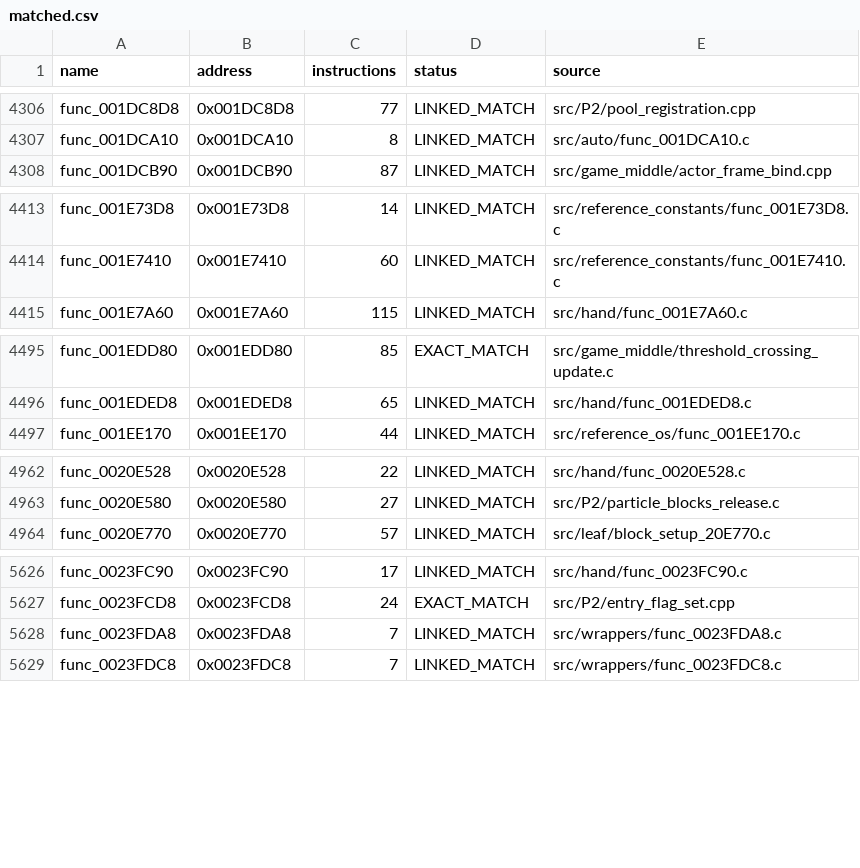
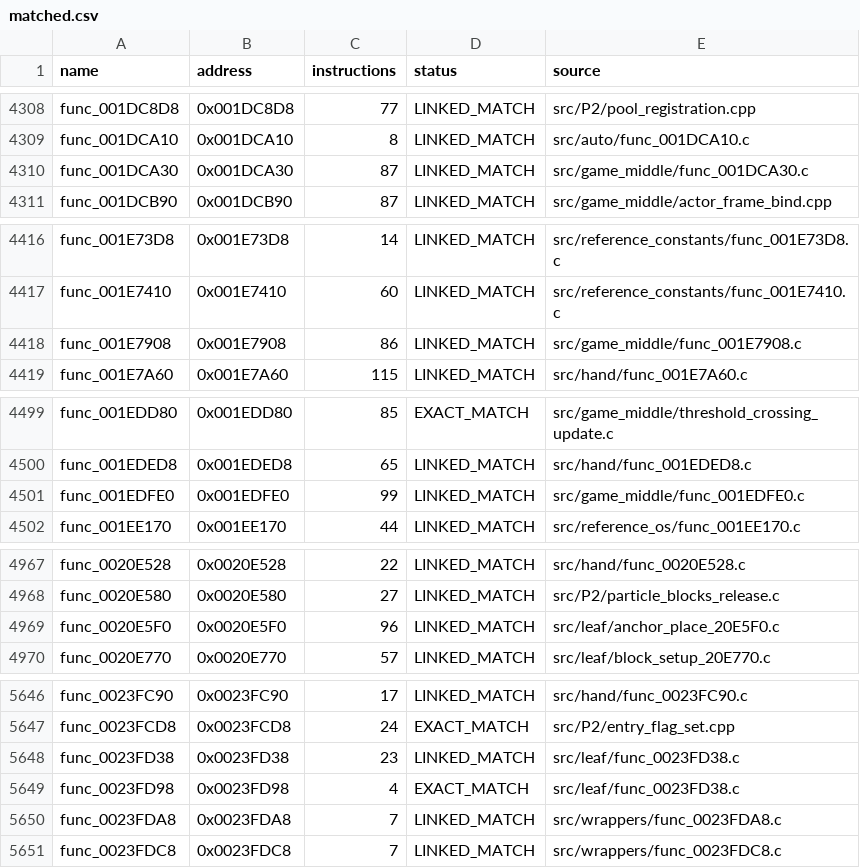
Before and after one commit to NaGaa95/sly3-decomp, a CSV file: config/matched.csv, drawn as a sheet; only a part is shown, gaps mark what is left out; the diff covers the shown part only; the diff names each change by its address in the sheet, - before the commit and + after, or states it on an @@ line.

Commit message:
Match 22 more functions in 0x1B0000-0x240000 (7,496 matched)

```diff
--- a/config/matched.csv
+++ b/config/matched.csv
+row 4310: func_001DCA30 | 0x001DCA30 | 87 | LINKED_MATCH | src/game_middle/func_001DCA30.c
+row 4418: func_001E7908 | 0x001E7908 | 86 | LINKED_MATCH | src/game_middle/func_001E7908.c
+row 4501: func_001EDFE0 | 0x001EDFE0 | 99 | LINKED_MATCH | src/game_middle/func_001EDFE0.c
+row 4969: func_0020E5F0 | 0x0020E5F0 | 96 | LINKED_MATCH | src/leaf/anchor_place_20E5F0.c
+row 5648: func_0023FD38 | 0x0023FD38 | 23 | LINKED_MATCH | src/leaf/func_0023FD38.c
+row 5649: func_0023FD98 | 0x0023FD98 | 4 | EXACT_MATCH | src/leaf/func_0023FD38.c
```
Also changed, not shown: 16 added rows elsewhere in this file, config/progress_history.csv, 17 other files.
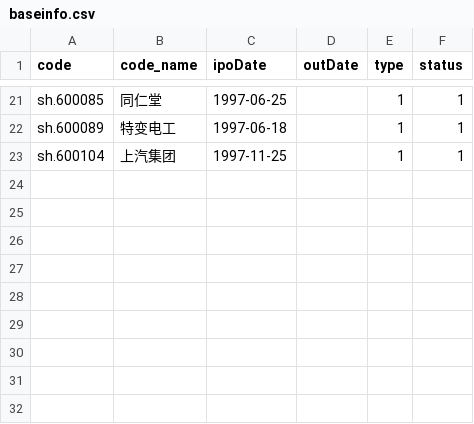
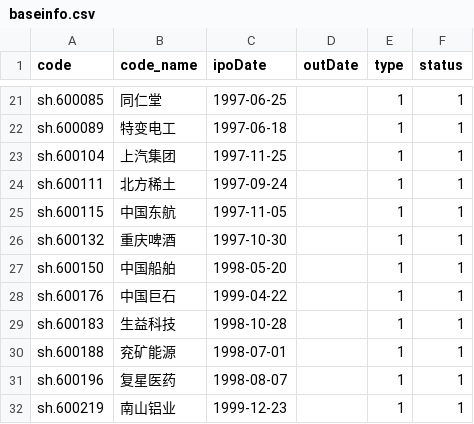
Before and after one commit to darkinglight/help, a CSV file: python/baostock/data/baseinfo.csv, drawn as a sheet; only a part is shown, gaps mark what is left out.

```diff
--- a/python/baostock/data/baseinfo.csv
+++ b/python/baostock/data/baseinfo.csv
@@ -23 +23,10 @@ sh.600089,特变电工,1997-06-18,,1,1
 sh.600104,上汽集团,1997-11-25,,1,1
+sh.600111,北方稀土,1997-09-24,,1,1
+sh.600115,中国东航,1997-11-05,,1,1
+sh.600132,重庆啤酒,1997-10-30,,1,1
+sh.600150,中国船舶,1998-05-20,,1,1
+sh.600176,中国巨石,1999-04-22,,1,1
+sh.600183,生益科技,1998-10-28,,1,1
+sh.600188,兖矿能源,1998-07-01,,1,1
+sh.600196,复星医药,1998-08-07,,1,1
+sh.600219,南山铝业,1999-12-23,,1,1
```
Also changed, not shown: python/baostock/data/priceinfo.csv, python/baostock/data/profile.csv, 2 other files.
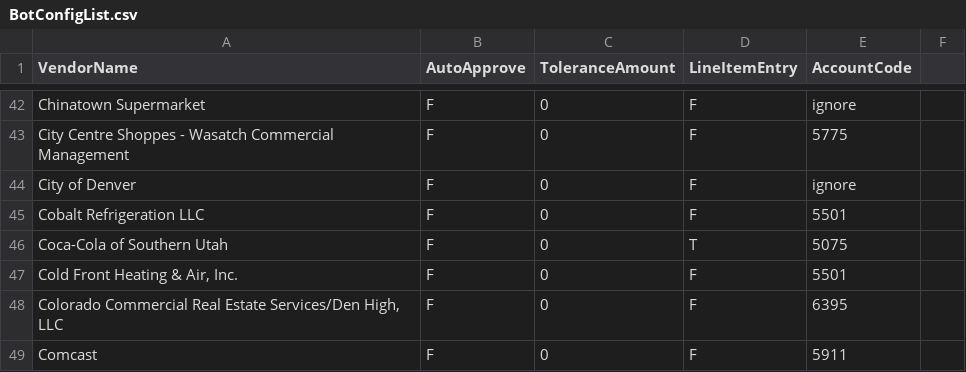
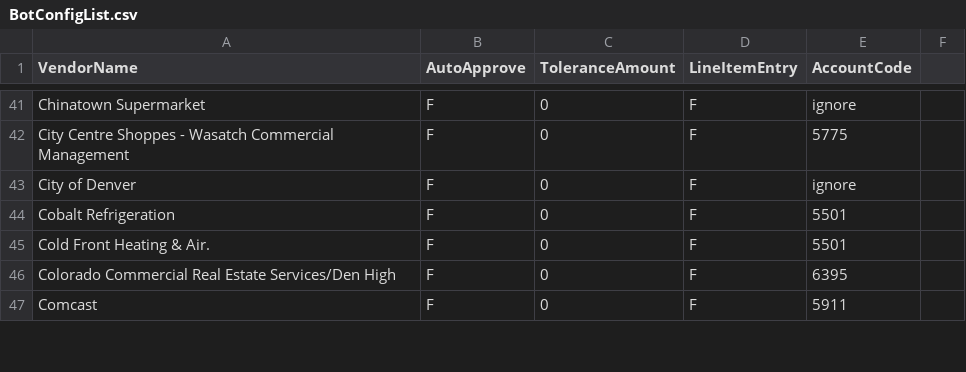
Before and after one commit to corylgriffiths/cupbop_AP_emailInvoices, a CSV file: ConfigFiles/BotConfigList.csv, drawn as a sheet; only a part is shown, gaps mark what is left out; the diff covers the shown part only.

```diff
--- a/ConfigFiles/BotConfigList.csv
+++ b/ConfigFiles/BotConfigList.csv
@@ -44,6 +43,5 @@ City Centre Shoppes - Wasatch Commercial Management,F,0,F,5775,
 City of Denver,F,0,F,ignore,
-Cobalt Refrigeration LLC,F,0,F,5501,
-Coca-Cola of Southern Utah,F,0,T,5075,
-"Cold Front Heating & Air, Inc.",F,0,F,5501,
-"Colorado Commercial Real Estate Services/Den High, LLC",F,0,F,6395,
+Cobalt Refrigeration,F,0,F,5501,
+Cold Front Heating & Air.,F,0,F,5501,
+Colorado Commercial Real Estate Services/Den High,F,0,F,6395,
 Comcast,F,0,F,5911,
```
Also changed, not shown: 2 added rows, 8 removed rows, 1 moved row and 44 edited cells elsewhere in this file, 11 other files.
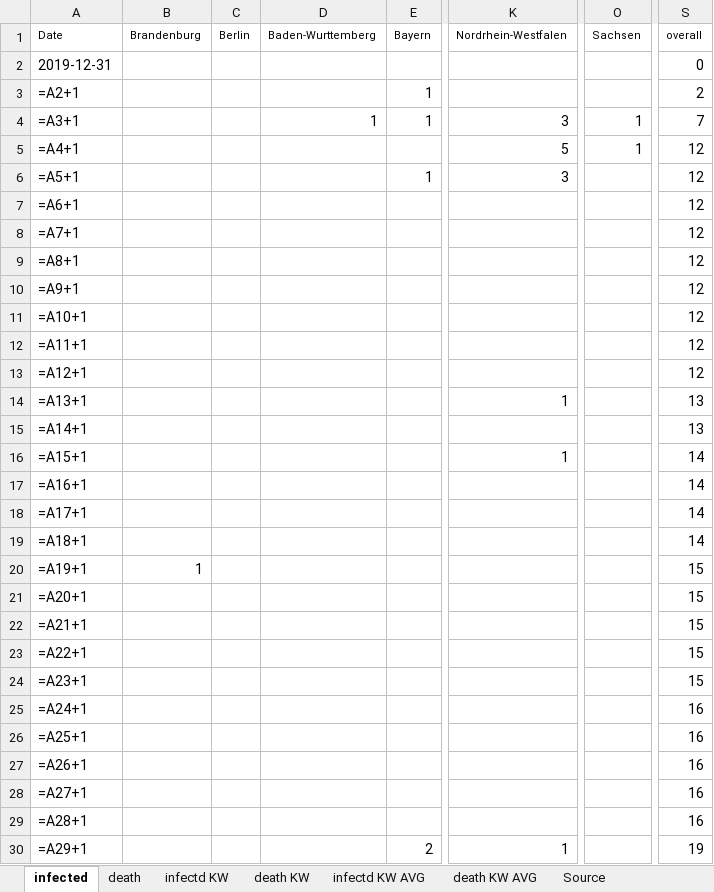
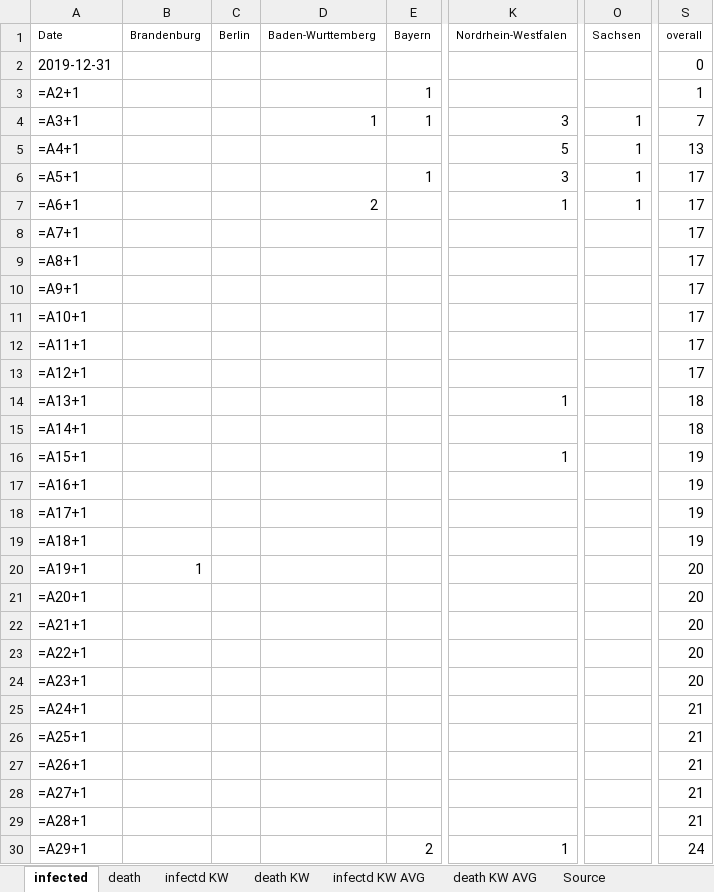
Before and after one commit to ChristophKrause/coronaDataHelper, an Excel workbook: src/CoronaDataHelper/CoronaDataHelper/res/coronadata_germanyRKI.xlsx, sheet infected, drawn as a sheet; only a part is shown, gaps mark what is left out; values as stored, in another font and other column widths than the file's, no borders; formulas without a stored value are shown as written; conditional formats not drawn; the diff covers the shown part only; the diff names each change by its address in the sheet, - before the commit and + after, or states it on an @@ line.

```diff
--- a/src/CoronaDataHelper/CoronaDataHelper/res/coronadata_germanyRKI.xlsx (sheet infected)
+++ b/src/CoronaDataHelper/CoronaDataHelper/res/coronadata_germanyRKI.xlsx (sheet infected)
-S3: 2
+S3: 1
-S5: 12
+S5: 13
-O6:O7: (empty)
+O6:O7: 1
-S6:S13: 12
+S6:S13: 17
-D7: (empty)
+D7: 2
-K7: (empty)
+K7: 1
-S14:S15: 13
+S14:S15: 18
-S16:S19: 14
+S16:S19: 19
-S20:S24: 15
+S20:S24: 20
-S25:S29: 16
+S25:S29: 21
-S30: 19
+S30: 24
```
Also changed, not shown: 1 added row and 1063 edited cells elsewhere in this sheet, sheet infectd KW, sheet death, sheet infectd KW AVG, sheet death KW, sheet death KW AVG, src/CoronaDataHelper/CoronaDataHelper/res/coronadata-JHUCSSE.xlsx, src/CoronaDataHelper/CoronaDataHelper/res/coronadata_germany.xlsx, 7 other files.
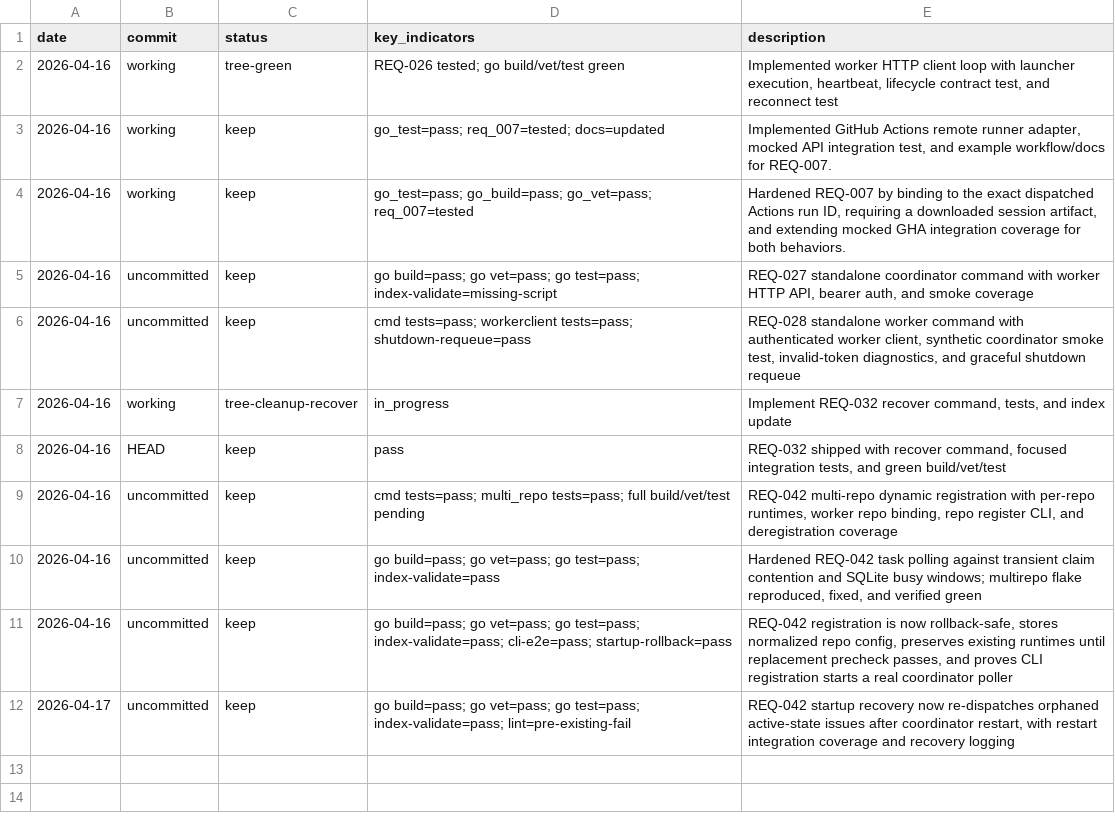
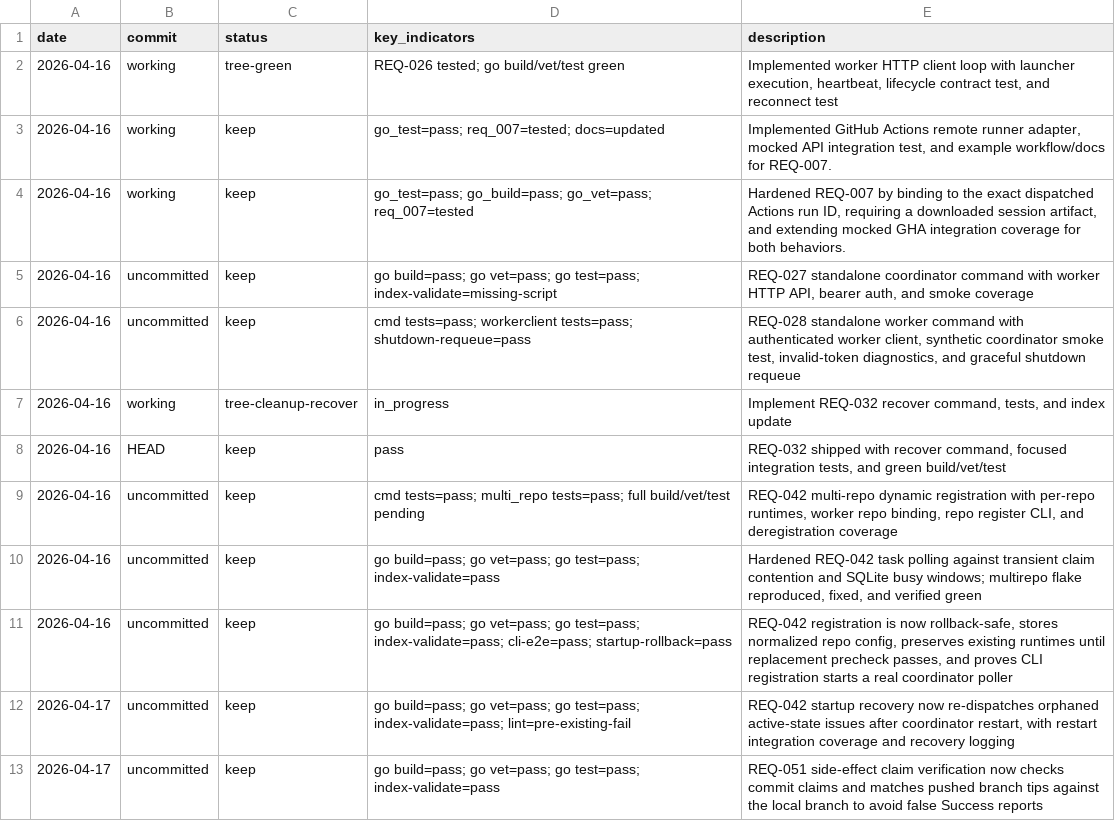
Before and after one commit to Lincyaw/workbuddy, a TSV file: progress.tsv, drawn as a sheet.

Commit message:
Harden claim verification for issue #118

```diff
--- a/progress.tsv
+++ b/progress.tsv
@@ -12 +12,2 @@ date	commit	status	key_indicators	description
 2026-04-17	uncommitted	keep	go build=pass; go vet=pass; go test=pass; index-validate=pass; lint=pre-existing-fail	REQ-042 startup recovery now re-dispatches orphaned active-state issues after coordinator restart, with restart integration coverage and recovery logging
+2026-04-17	uncommitted	keep	go build=pass; go vet=pass; go test=pass; index-validate=pass	REQ-051 side-effect claim verification now checks commit claims and matches pushed branch tips against the local branch to avoid false Success reports
```
Also changed, not shown: 2 other files.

**WHAT YOU NEED TO DO:**
Pictures in the records above are to be left out of an otherwise exact copy.

**RESULT OF THIS TASK:**
Before and after one commit to NaGaa95/sly3-decomp, a CSV file: config/matched.csv, drawn as a sheet; only a part is shown, gaps mark what is left out; the diff covers the shown part only; the diff names each change by its address in the sheet, - before the commit and + after, or states it on an @@ line.

Commit message:
Match 22 more functions in 0x1B0000-0x240000 (7,496 matched)

```diff
--- a/config/matched.csv
+++ b/config/matched.csv
+row 4310: func_001DCA30 | 0x001DCA30 | 87 | LINKED_MATCH | src/game_middle/func_001DCA30.c
+row 4418: func_001E7908 | 0x001E7908 | 86 | LINKED_MATCH | src/game_middle/func_001E7908.c
+row 4501: func_001EDFE0 | 0x001EDFE0 | 99 | LINKED_MATCH | src/game_middle/func_001EDFE0.c
+row 4969: func_0020E5F0 | 0x0020E5F0 | 96 | LINKED_MATCH | src/leaf/anchor_place_20E5F0.c
+row 5648: func_0023FD38 | 0x0023FD38 | 23 | LINKED_MATCH | src/leaf/func_0023FD38.c
+row 5649: func_0023FD98 | 0x0023FD98 | 4 | EXACT_MATCH | src/leaf/func_0023FD38.c
```
Also changed, not shown: 16 added rows elsewhere in this file, config/progress_history.csv, 17 other files.
Before and after one commit to darkinglight/help, a CSV file: python/baostock/data/baseinfo.csv, drawn as a sheet; only a part is shown, gaps mark what is left out.

```diff
--- a/python/baostock/data/baseinfo.csv
+++ b/python/baostock/data/baseinfo.csv
@@ -23 +23,10 @@ sh.600089,特变电工,1997-06-18,,1,1
 sh.600104,上汽集团,1997-11-25,,1,1
+sh.600111,北方稀土,1997-09-24,,1,1
+sh.600115,中国东航,1997-11-05,,1,1
+sh.600132,重庆啤酒,1997-10-30,,1,1
+sh.600150,中国船舶,1998-05-20,,1,1
+sh.600176,中国巨石,1999-04-22,,1,1
+sh.600183,生益科技,1998-10-28,,1,1
+sh.600188,兖矿能源,1998-07-01,,1,1
+sh.600196,复星医药,1998-08-07,,1,1
+sh.600219,南山铝业,1999-12-23,,1,1
```
Also changed, not shown: python/baostock/data/priceinfo.csv, python/baostock/data/profile.csv, 2 other files.
Before and after one commit to corylgriffiths/cupbop_AP_emailInvoices, a CSV file: ConfigFiles/BotConfigList.csv, drawn as a sheet; only a part is shown, gaps mark what is left out; the diff covers the shown part only.

```diff
--- a/ConfigFiles/BotConfigList.csv
+++ b/ConfigFiles/BotConfigList.csv
@@ -44,6 +43,5 @@ City Centre Shoppes - Wasatch Commercial Management,F,0,F,5775,
 City of Denver,F,0,F,ignore,
-Cobalt Refrigeration LLC,F,0,F,5501,
-Coca-Cola of Southern Utah,F,0,T,5075,
-"Cold Front Heating & Air, Inc.",F,0,F,5501,
-"Colorado Commercial Real Estate Services/Den High, LLC",F,0,F,6395,
+Cobalt Refrigeration,F,0,F,5501,
+Cold Front Heating & Air.,F,0,F,5501,
+Colorado Commercial Real Estate Services/Den High,F,0,F,6395,
 Comcast,F,0,F,5911,
```
Also changed, not shown: 2 added rows, 8 removed rows, 1 moved row and 44 edited cells elsewhere in this file, 11 other files.
Before and after one commit to ChristophKrause/coronaDataHelper, an Excel workbook: src/CoronaDataHelper/CoronaDataHelper/res/coronadata_germanyRKI.xlsx, sheet infected, drawn as a sheet; only a part is shown, gaps mark what is left out; values as stored, in another font and other column widths than the file's, no borders; formulas without a stored value are shown as written; conditional formats not drawn; the diff covers the shown part only; the diff names each change by its address in the sheet, - before the commit and + after, or states it on an @@ line.

```diff
--- a/src/CoronaDataHelper/CoronaDataHelper/res/coronadata_germanyRKI.xlsx (sheet infected)
+++ b/src/CoronaDataHelper/CoronaDataHelper/res/coronadata_germanyRKI.xlsx (sheet infected)
-S3: 2
+S3: 1
-S5: 12
+S5: 13
-O6:O7: (empty)
+O6:O7: 1
-S6:S13: 12
+S6:S13: 17
-D7: (empty)
+D7: 2
-K7: (empty)
+K7: 1
-S14:S15: 13
+S14:S15: 18
-S16:S19: 14
+S16:S19: 19
-S20:S24: 15
+S20:S24: 20
-S25:S29: 16
+S25:S29: 21
-S30: 19
+S30: 24
```
Also changed, not shown: 1 added row and 1063 edited cells elsewhere in this sheet, sheet infectd KW, sheet death, sheet infectd KW AVG, sheet death KW, sheet death KW AVG, src/CoronaDataHelper/CoronaDataHelper/res/coronadata-JHUCSSE.xlsx, src/CoronaDataHelper/CoronaDataHelper/res/coronadata_germany.xlsx, 7 other files.
Before and after one commit to Lincyaw/workbuddy, a TSV file: progress.tsv, drawn as a sheet.

Commit message:
Harden claim verification for issue #118

```diff
--- a/progress.tsv
+++ b/progress.tsv
@@ -12 +12,2 @@ date	commit	status	key_indicators	description
 2026-04-17	uncommitted	keep	go build=pass; go vet=pass; go test=pass; index-validate=pass; lint=pre-existing-fail	REQ-042 startup recovery now re-dispatches orphaned active-state issues after coordinator restart, with restart integration coverage and recovery logging
+2026-04-17	uncommitted	keep	go build=pass; go vet=pass; go test=pass; index-validate=pass	REQ-051 side-effect claim verification now checks commit claims and matches pushed branch tips against the local branch to avoid false Success reports
```
Also changed, not shown: 2 other files.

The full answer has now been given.